A TREASURE FOR COLLECTORS AND AFICIONADOS Dec 28, 2001
Published by the vaunted Red Crane Books of Santa Fe, New Mexico, this three volume set on religious art and wooden artifacts of New Mexico is a rare, rich visual and intellectual repast. It would be a treasured gift, one to which collectors and aficionados will return time and again.
Larry Frank is remembered for "The New Kingdom of the Saints" (1997), while Skip Miller is curator and director, Taos Historic Museums.
With 842 stunning color photographs and 848 pages A Land so Remote surely holds the most comprehensive and accessible information on this subject. Many of the photos included are of rare objects gleaned from nine museums and a number of private collections. Carefully selected for the part each plays in this artistic corpus, photos are accompanied by concise essays that enhance knowledge while still piquing an interest to know more.
Volumes I and II beautifully present the growth of religious art during a period of over 125 years. It was a time when in order to undergird their faith Spanish settlers turned to santos, visual representations of saints. Thus was born an art form unique to America which once was of great import in churches, communities and homes.. Santos were, if you will, incarnations of the hopes and dreams of these immigrants.

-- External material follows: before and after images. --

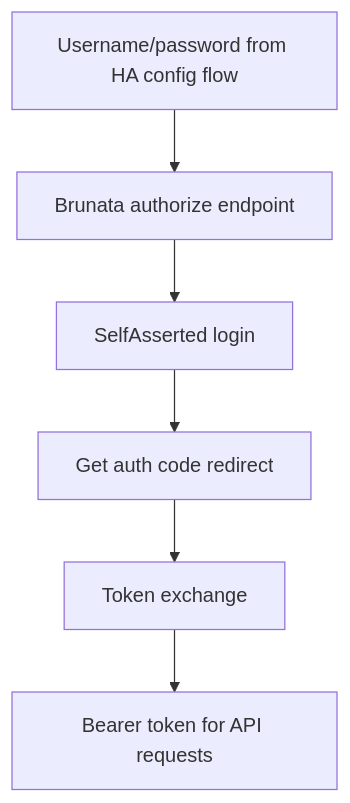
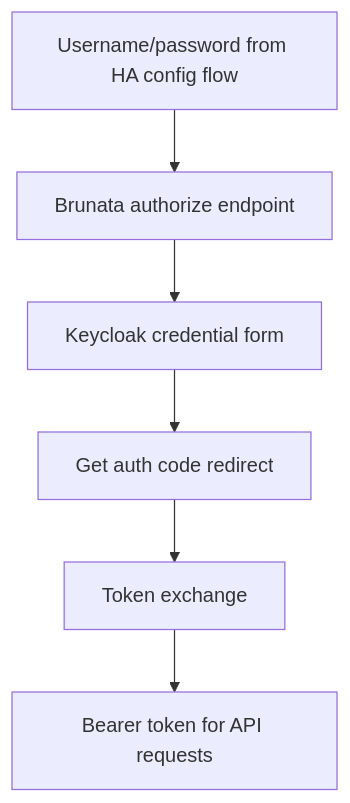
The third of 4 diagrams in README.md (patricklind/brunata-to-home-assistant), drawn with Mermaid before and after one commit. The commit also changed other lines of this file and 9 other files, not shown here.

````diff
--- a/README.md
+++ b/README.md
@@ -49,8 +49,8 @@
 ```mermaid
 flowchart TD
     A["Username/password from HA config flow"] --> B["Brunata authorize endpoint"]
-    B --> C["SelfAsserted login"]
+    B --> C["Keycloak credential form"]
     C --> D["Get auth code redirect"]
     D --> E["Token exchange"]
     E --> F["Bearer token for API requests"]
 ```
````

"Rightly understood," author Frank remarks, "santos are a kind of `liberation theology' written in the language of wood, plaster, and paint, an understanding of Christianity that empowers the poor to free themselves from unjust socioeconomic and cultural structures in the larger world and within themselves.
Volume III centers on wooden objects, such as tools, furniture, toys, and domestic utensils. These objects testify to the influence of the Spanish on the traditions of the indigenous inhabitants of this region.
Photographer Michael O'Shaughnessy described his task as a "...wonderful, often awesome, experience of having such close contact with material that radiates the love and importance that their makers brought to their creation."
Such is the case with readers as they leaf through the pages of these landmark volumes.